Sebastopol stands to lose $5 million in funding over the life of its redevelopment agency under the state's new budget, city officials said Tuesday night.
That will severely delay park and downtown improvements and low-income housing, they said.
The question that the City Council now must grapple with, City Manager Jack Griffin said, is whether to keep the redevelopment agency in business even though it will now take years longer to complete the projects the city wants.
"Does it make sense to have a redevelopment agency with the reductions, or does it make sense to have the money for the general fund?" Griffin asked.
The City Council, which doesn't have to make a decision until September, asked Tuesday night for more analysis as it becomes available.
Vice Mayor Michael Kyes said, however, that the analysis should include the impact of increasing the city's sales tax to make up for the loss of funding.
"We now charge a quarter cent sales tax and people think that is a lot of money, but it is only a latte a month," Kyes said. "Raising it to three lattes a month, our residents might be comfortable with to get better streets."
Thee new state budget abolishes local redevelopment agencies, although it gives the cities and counties the option of retaining then if they agree to collectively send $1.7 billion to the state this ear, and lesser amounts in succeeding years.
For Sebastopol, officials said, that means the city would lose its total redevelopment revenue of $1.3 million this budget year, but get $373,000 in the following years.
Through 2023, when the agency is set to expire, its redevelopment funding would be $7 million instead of the $12 million it would have gotten.
Griffin said that if the city decides to abolish the agency, it will receive $400,000 a a year for its general fund, for a net of about $5 million.
In anticipation of the take-away, the city has suspended any redevelopment spending this year.

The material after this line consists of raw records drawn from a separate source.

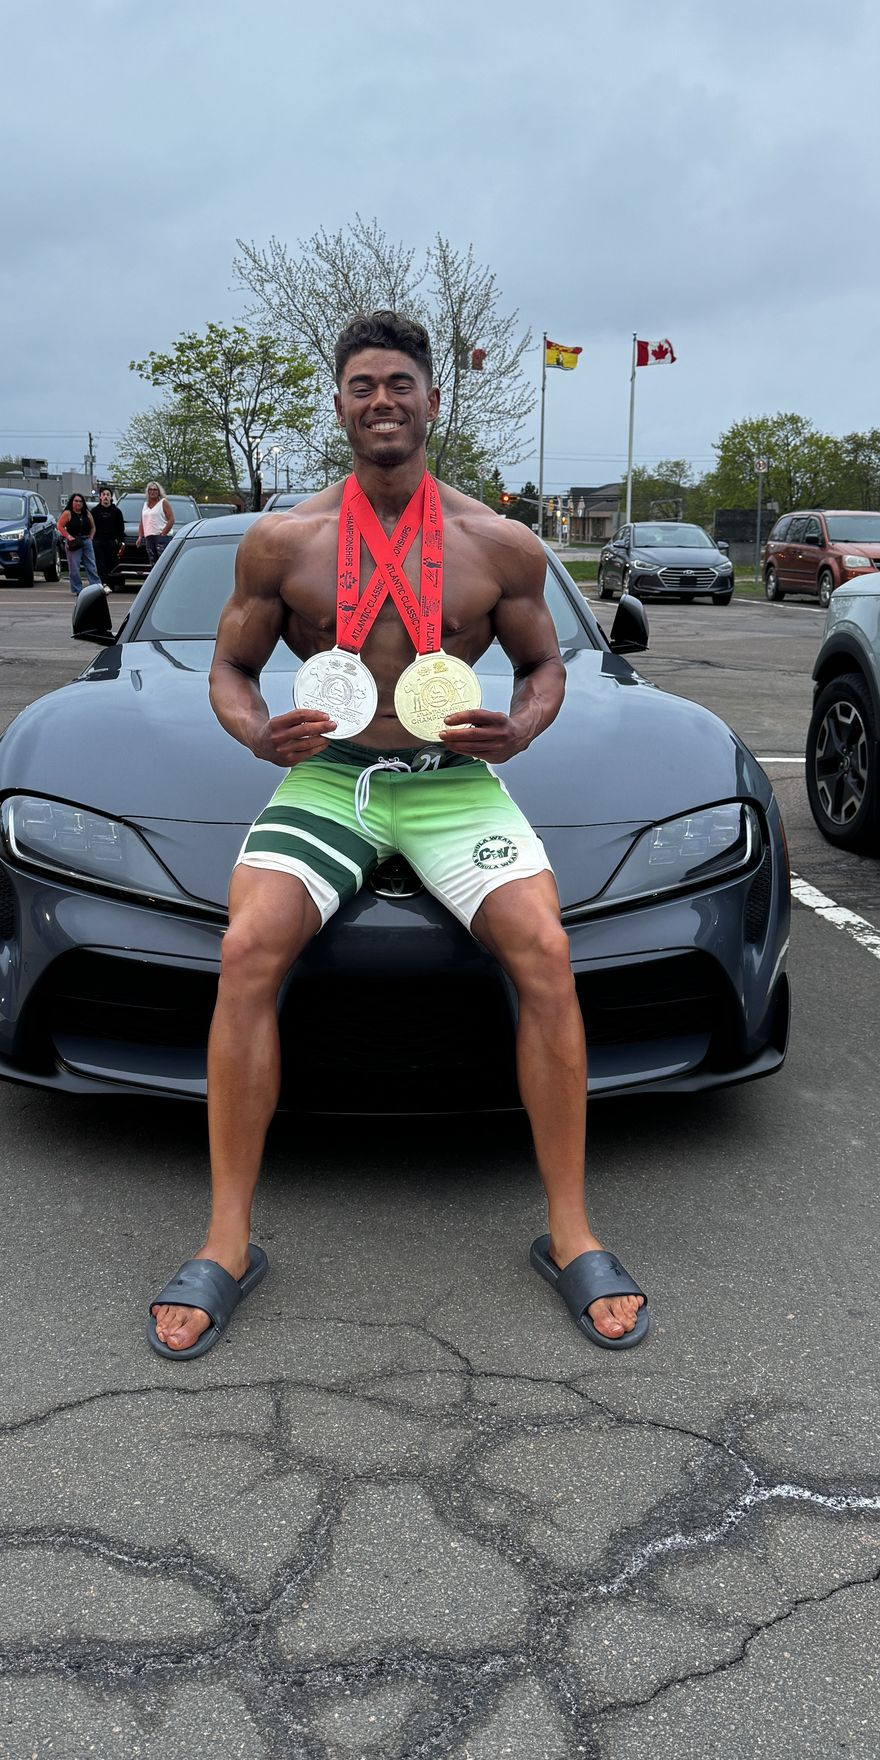
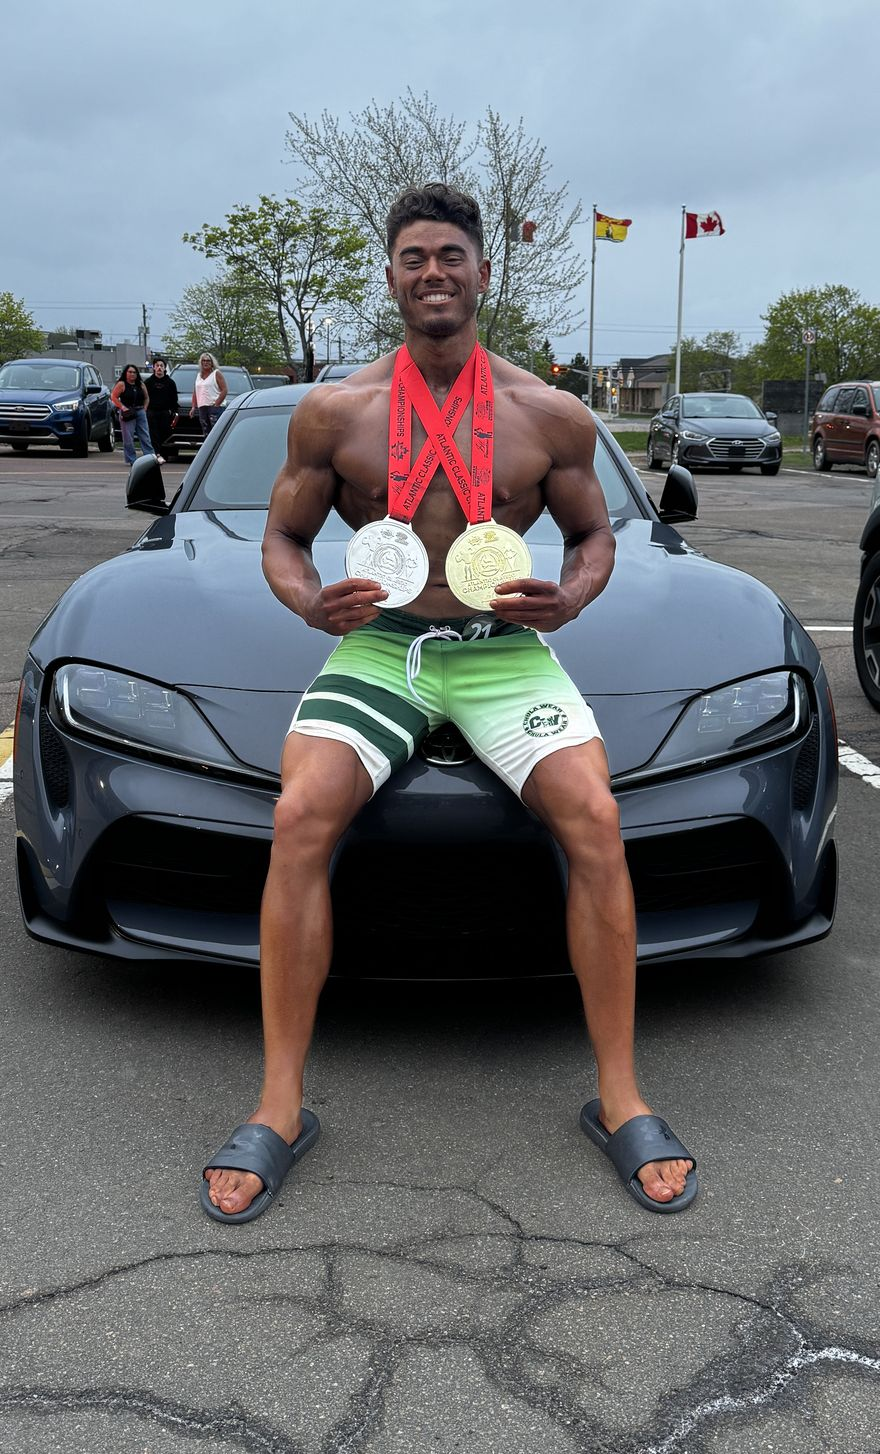
Re-center coach photo on the car; remove 'natural' from Phil's bio
- Re-crop the coach medals photo symmetric around the car so it frames evenly
- Remove 'natural' from Phil's caption, bio, and credentials (he does not
  compete natural)
- FAQ: change the question to 'Do you coach natural bodybuilders?' with a
  yes answer (Mark and other natural athletes)

Claude-Session: https://claude.ai/code/session_01H5R1pvnUmKoTdeZxw4NcN3

diff --git a/team-vincere/index.html b/team-vincere/index.html
@@ -689,17 +689,17 @@ footer{border-top:1px solid var(--edge);padding:64px 0 48px}
   <div class="wrap split">
     <div class="mind-vis coach-vis rv">
       <img src="assets/img/coach.jpg" alt="Coach Phil Dave with his 2025 Atlantic Championships medals" />
-      <div class="cap"><b>Coach Phil Dave</b>Height-class champion, 2025 Atlantic · CPA natural</div>
+      <div class="cap"><b>Coach Phil Dave</b>Height-class champion, 2025 Atlantic · CPA</div>
     </div>
     <div class="pill-copy">
       <span class="eyebrow rv">Who's coaching you</span>
       <h2 class="rv rv-d1">Coach<br>Phil Dave.</h2>
       <p class="lead rv rv-d2">Before I ever coached a bodybuilder, I spent my life competing. I grew up a gymnast, competing across Canada and at the Canadian and American national level, then coached gymnastics for over six years. I ran track in university until the money ran out and I had to walk away.</p>
-      <p class="lead rv rv-d3">The gym caught me instantly. I went from 160 to 180 pounds in three months and knew I wanted to turn pro. My first two years I did it wrong, dirty bulking and guessing. Year three I locked all the way in and never looked back. At the 2025 Atlantic Championships I won my height class and took second in true novice, natural, in the CPA. Now I'm building toward my pro card in 2027. I will never ask you to chase something I'm not chasing myself.</p>
+      <p class="lead rv rv-d3">The gym caught me instantly. I went from 160 to 180 pounds in three months and knew I wanted to turn pro. My first two years I did it wrong, dirty bulking and guessing. Year three I locked all the way in and never looked back. At the 2025 Atlantic Championships I won my height class and took second in true novice in the CPA. Now I'm building toward my pro card in 2027. I will never ask you to chase something I'm not chasing myself.</p>
       <ul class="cred-list rv rv-d2">
         <li>National-level gymnast, Canada and USA, and a coach for over six years</li>
         <li>2025 Atlantic Championships: height-class winner, 2nd in true novice</li>
-        <li>Competes natural in the CPA, building toward a pro card in 2027</li>
+        <li>Competes in the CPA, building toward a pro card in 2027</li>
         <li>Based in Montreal and Toronto, coaching athletes anywhere</li>
       </ul>
     </div>
@@ -731,7 +731,7 @@ footer{border-top:1px solid var(--edge);padding:64px 0 48px}
       <h2 class="rv rv-d1">Questions,<br>answered.</h2>
     </div>
     <div class="faq-list rv rv-d1">
-      <details class="faq-item"><summary>Is this natural?<span class="chev"></span></summary><div class="faq-a">Yes. I compete natural in the CPA, and so do my athletes. Everything I build for you is designed to get you to the stage drug free and keep the physique long after.</div></details>
+      <details class="faq-item"><summary>Do you coach natural bodybuilders?<span class="chev"></span></summary><div class="faq-a">Yes. I coach plenty of natural athletes, Mark included, and I build every plan around the exact division and category you are stepping on stage in.</div></details>
       <details class="faq-item"><summary>What does it cost?<span class="chev"></span></summary><div class="faq-a">Coaching is $350 per month, or $1,800 for a six-month block, which works out cheaper and is how most serious preps run. Posing coaching is a separate add-on.</div></details>
       <details class="faq-item"><summary>Is it online or in person?<span class="chev"></span></summary><div class="faq-a">Coaching is fully online, so I can work with you wherever you are. If you're in the Montreal or Toronto area, you can add in-person training on top.</div></details>
       <details class="faq-item"><summary>Do I need to have competed before?<span class="chev"></span></summary><div class="faq-a">No. First timer or seasoned, everyone is welcome on one condition: you are willing to actually live the lifestyle of a bodybuilder. The standard does not bend.</div></details>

That includes $625,520 for expansion of Skategarden Park, $100,000 for downtown streetscape improvements, $100,000 for an Ives Park master plan, $15,000 for facade grants and $5,000 for technology grants.